Johnny Crasharama has come up on the blog before. He's a friend of mine - a professional stuntman who has been wrecking, rolling and racing cars for outfits like Chitwood's Tournament of Thrills and King Kovaz Auto Daredevils since about 1972. He had semi-retired some time back because he hated the last guy he'd worked for, but he never quit doing stunts - he'd just block off the street in front of his house and do stunt wrecks for free until the cops made him stop.
A few years ago he was talking to a friend who was still in the business and he found out that the Hell Drivers, the very last old time Auto Thrill Show still on the circuit, was about to close down. Johnny looks hard as nails, but really, he's the sentimental type; the idea that there wouldn't be a thrill show barnstorming across America the next year - for the first time since 1934 - bothered him deeply. Two weeks later he had bought the Hell Drivers and was gearing up for life on the road again.
That tradition is a big deal to Johnny. He knows about all of the old time Stunt Shows and can rattle off stories of long-dead stunt drivers - most of them killed in action - for hours. I mentioned the photo I saw labeled 'Jimmy Leach and his Death Duckers' and Johnny says, "Do you mean Jimmy Lynch and his Death Dodgers?" This stuff is in his blood (after all his accidents, literally). Johnny worked for many of the old timers in his early days, and back then he was driving '40s and 50's cars nearly every show, just like his heroes did before him.
Lucky Teter, the first really successful Thrill Show driver and first Hell Driver. Teter was a big star in the thirties and early forties - until his spectacular death on July 4, 1942. The July 4 show was billed as his farewell to Thrill Shows- he was scheduled to enlist in the military the next day. He never made it. On his third jump of the day, Teter was attempting to set a ramp-to-ramp jump record: 150 feet. Spectators heard his '38 Plymouth misfiring as he approached the ramp, but he tried to jump anyway. The Plymouth fell short, hitting the landing ramp at windshield height, killing Teter instantly in front of thousands of spectators.
When Johnny told me that he was thinking of fixing up a 1938 Plymouth and taking it out on the circuit with him as a tribute to Teter I thought it was pretty cool. Then when he told me he'd probably try some stunts with it I thought it was kinda nuts - jumping a four year old car in 1942 is one thing - jumping a 75 year old car in 2013 is a whole other level of 'Extreme.' But not to Johnny. He had trouble finding a suitable '38 Plymouth, so he settled on someone's stalled '37 Dodge project.

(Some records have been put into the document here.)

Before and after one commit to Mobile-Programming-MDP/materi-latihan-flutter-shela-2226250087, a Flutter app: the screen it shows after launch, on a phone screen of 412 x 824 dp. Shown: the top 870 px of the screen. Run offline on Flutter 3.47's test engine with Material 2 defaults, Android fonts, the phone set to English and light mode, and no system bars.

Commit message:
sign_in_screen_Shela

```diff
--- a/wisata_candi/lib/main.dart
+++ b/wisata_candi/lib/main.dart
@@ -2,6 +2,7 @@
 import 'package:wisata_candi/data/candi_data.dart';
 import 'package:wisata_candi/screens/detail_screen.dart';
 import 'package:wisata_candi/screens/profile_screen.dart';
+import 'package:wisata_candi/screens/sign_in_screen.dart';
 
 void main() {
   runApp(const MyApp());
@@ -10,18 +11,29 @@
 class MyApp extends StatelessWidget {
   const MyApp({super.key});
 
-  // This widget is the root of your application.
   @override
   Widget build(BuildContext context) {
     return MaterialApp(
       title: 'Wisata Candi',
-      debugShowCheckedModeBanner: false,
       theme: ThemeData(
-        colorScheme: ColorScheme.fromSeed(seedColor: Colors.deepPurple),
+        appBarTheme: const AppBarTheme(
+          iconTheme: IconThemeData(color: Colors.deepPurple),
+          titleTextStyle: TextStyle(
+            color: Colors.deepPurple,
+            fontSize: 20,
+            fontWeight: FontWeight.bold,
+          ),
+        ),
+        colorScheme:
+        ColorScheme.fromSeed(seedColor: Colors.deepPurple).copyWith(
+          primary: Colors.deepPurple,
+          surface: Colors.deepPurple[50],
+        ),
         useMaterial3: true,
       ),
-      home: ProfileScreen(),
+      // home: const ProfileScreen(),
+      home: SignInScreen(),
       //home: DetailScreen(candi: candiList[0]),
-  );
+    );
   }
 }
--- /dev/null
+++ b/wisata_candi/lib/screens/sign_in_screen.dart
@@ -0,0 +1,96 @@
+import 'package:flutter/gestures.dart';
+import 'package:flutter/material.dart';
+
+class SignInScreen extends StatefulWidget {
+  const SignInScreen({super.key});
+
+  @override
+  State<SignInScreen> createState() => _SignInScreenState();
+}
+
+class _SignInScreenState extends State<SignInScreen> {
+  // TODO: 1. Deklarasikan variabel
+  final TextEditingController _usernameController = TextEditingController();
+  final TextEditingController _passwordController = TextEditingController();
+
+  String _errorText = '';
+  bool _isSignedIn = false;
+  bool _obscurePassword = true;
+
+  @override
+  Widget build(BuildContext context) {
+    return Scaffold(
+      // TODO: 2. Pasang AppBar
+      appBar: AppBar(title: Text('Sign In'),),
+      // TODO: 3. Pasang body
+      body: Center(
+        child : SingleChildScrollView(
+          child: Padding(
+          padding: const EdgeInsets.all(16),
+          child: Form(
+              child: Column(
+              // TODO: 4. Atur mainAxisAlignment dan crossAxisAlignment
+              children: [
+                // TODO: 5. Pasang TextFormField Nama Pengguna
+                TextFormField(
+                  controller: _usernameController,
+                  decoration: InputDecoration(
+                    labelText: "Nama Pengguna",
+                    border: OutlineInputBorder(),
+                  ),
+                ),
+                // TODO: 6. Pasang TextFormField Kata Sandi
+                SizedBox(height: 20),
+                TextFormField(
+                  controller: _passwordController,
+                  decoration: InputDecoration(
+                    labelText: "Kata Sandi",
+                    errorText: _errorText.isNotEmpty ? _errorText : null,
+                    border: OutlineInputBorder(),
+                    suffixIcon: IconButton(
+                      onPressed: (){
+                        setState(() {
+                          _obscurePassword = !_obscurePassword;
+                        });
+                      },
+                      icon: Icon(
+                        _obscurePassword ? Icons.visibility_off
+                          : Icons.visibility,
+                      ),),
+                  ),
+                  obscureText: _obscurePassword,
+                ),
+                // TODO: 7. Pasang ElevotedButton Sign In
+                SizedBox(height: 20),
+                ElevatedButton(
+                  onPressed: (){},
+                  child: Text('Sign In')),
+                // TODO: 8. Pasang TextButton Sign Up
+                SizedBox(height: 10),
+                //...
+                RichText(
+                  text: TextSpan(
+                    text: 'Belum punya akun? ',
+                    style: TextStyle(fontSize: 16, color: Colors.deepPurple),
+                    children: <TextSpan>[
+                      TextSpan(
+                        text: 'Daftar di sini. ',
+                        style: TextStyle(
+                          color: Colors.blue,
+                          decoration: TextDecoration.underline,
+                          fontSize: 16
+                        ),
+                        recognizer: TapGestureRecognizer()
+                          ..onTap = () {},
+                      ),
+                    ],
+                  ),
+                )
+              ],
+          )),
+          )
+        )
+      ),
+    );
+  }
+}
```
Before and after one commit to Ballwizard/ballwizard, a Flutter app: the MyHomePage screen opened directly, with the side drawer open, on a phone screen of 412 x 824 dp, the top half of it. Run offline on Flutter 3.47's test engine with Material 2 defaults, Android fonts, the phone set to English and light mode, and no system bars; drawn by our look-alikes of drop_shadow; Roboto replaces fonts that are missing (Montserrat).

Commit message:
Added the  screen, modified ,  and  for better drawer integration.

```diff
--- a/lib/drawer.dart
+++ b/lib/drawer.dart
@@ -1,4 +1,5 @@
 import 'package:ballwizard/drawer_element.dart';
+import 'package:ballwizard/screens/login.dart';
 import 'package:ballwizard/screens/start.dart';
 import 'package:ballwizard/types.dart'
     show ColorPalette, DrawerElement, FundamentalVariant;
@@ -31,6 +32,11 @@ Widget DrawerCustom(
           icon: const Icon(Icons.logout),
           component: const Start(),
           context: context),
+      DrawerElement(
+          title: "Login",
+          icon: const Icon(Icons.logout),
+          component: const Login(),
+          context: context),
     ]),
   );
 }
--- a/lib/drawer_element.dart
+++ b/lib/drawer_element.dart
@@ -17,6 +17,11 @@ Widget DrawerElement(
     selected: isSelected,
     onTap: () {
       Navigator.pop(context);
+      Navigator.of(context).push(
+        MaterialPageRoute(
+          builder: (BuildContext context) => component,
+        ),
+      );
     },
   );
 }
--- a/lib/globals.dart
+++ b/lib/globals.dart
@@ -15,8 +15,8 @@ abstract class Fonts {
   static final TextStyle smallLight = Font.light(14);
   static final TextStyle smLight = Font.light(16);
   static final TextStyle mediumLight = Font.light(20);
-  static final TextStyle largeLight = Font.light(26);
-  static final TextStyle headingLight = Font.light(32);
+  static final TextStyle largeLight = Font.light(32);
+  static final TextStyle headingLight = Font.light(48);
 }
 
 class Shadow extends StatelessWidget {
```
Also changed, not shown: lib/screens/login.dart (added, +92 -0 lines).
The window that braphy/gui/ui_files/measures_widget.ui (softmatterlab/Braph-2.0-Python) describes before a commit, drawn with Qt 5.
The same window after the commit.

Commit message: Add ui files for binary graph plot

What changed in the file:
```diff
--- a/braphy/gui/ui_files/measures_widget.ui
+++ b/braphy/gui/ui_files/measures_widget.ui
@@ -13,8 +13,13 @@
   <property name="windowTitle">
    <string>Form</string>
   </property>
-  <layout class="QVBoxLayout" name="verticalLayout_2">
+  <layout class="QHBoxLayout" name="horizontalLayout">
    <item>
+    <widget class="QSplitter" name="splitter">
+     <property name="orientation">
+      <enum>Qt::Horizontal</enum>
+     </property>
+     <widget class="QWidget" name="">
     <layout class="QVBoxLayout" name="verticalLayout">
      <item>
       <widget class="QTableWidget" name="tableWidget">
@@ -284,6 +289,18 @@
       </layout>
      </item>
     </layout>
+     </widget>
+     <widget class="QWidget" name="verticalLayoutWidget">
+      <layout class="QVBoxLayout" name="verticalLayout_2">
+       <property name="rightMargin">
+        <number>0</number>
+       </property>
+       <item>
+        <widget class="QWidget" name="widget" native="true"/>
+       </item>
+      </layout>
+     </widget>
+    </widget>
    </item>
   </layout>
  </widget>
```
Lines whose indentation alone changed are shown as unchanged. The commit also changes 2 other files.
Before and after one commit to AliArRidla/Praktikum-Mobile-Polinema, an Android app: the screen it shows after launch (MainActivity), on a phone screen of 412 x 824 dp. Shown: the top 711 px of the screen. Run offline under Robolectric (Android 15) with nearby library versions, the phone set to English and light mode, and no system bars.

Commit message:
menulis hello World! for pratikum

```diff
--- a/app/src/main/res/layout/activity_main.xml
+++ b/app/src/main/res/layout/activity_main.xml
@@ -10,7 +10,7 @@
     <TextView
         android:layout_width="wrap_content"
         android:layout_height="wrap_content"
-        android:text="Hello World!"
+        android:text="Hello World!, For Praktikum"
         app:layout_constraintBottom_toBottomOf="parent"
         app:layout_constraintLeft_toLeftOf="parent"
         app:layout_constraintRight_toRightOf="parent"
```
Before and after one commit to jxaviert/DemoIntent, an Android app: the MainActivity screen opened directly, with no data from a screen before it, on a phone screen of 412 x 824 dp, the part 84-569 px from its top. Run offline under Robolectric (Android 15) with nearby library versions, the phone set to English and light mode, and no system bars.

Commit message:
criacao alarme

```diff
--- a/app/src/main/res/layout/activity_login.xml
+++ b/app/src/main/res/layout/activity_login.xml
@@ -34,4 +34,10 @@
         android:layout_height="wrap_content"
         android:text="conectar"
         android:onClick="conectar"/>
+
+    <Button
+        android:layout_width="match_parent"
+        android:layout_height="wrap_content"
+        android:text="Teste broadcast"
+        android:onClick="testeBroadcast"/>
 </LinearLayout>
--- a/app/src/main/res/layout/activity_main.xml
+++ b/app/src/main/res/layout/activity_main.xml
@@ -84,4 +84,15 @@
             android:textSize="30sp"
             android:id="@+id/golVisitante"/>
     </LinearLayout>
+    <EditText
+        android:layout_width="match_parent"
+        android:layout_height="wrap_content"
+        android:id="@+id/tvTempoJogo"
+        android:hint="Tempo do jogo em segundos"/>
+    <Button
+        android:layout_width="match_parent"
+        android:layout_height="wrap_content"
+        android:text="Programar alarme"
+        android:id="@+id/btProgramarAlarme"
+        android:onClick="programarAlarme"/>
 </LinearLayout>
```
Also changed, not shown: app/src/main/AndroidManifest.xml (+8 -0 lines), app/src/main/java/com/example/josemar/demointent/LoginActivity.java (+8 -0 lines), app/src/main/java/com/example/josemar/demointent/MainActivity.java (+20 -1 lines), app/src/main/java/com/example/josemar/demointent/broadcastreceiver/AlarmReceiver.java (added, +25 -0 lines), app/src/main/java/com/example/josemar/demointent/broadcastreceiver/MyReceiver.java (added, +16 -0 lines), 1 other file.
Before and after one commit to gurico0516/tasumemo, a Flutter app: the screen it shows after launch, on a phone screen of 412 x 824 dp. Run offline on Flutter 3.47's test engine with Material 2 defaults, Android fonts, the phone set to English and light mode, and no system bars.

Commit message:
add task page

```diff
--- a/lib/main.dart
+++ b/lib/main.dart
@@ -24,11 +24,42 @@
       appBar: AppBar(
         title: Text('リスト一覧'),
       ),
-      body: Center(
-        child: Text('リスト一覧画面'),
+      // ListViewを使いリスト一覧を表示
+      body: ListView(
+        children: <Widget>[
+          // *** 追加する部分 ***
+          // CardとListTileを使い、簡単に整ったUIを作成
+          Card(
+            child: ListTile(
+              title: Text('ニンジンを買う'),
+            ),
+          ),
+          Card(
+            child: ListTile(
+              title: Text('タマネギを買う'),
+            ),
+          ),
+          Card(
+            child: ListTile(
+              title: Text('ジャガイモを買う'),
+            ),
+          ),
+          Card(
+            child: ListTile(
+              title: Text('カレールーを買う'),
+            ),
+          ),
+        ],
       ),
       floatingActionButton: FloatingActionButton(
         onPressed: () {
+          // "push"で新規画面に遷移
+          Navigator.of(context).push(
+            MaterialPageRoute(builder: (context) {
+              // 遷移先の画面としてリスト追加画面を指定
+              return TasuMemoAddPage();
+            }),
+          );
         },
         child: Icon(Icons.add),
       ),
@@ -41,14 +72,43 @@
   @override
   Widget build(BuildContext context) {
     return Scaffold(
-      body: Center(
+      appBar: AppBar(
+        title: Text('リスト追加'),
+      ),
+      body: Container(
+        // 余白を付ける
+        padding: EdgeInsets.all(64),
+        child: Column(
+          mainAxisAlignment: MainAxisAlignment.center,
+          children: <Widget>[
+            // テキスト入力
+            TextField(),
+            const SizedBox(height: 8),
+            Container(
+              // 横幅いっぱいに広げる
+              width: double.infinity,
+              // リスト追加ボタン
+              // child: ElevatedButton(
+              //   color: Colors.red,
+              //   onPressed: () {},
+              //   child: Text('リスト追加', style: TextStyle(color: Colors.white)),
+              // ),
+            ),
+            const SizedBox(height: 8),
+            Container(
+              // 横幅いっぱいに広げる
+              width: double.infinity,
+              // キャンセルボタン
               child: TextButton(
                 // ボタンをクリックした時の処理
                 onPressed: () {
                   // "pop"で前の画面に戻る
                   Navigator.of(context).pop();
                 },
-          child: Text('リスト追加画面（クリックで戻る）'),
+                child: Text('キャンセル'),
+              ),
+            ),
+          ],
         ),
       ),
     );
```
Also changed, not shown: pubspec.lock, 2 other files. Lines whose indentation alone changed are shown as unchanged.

It had been sitting for 30+ years, but Johnny had it running and driving in a few months and local artist Bruce Gossett painted it up to look like a forties Thrill Show car. Only thing left was to test it with a few small jumps. He called to see if I wanted to check it out before he headed for the East Coast. Dave and I postponed our departure.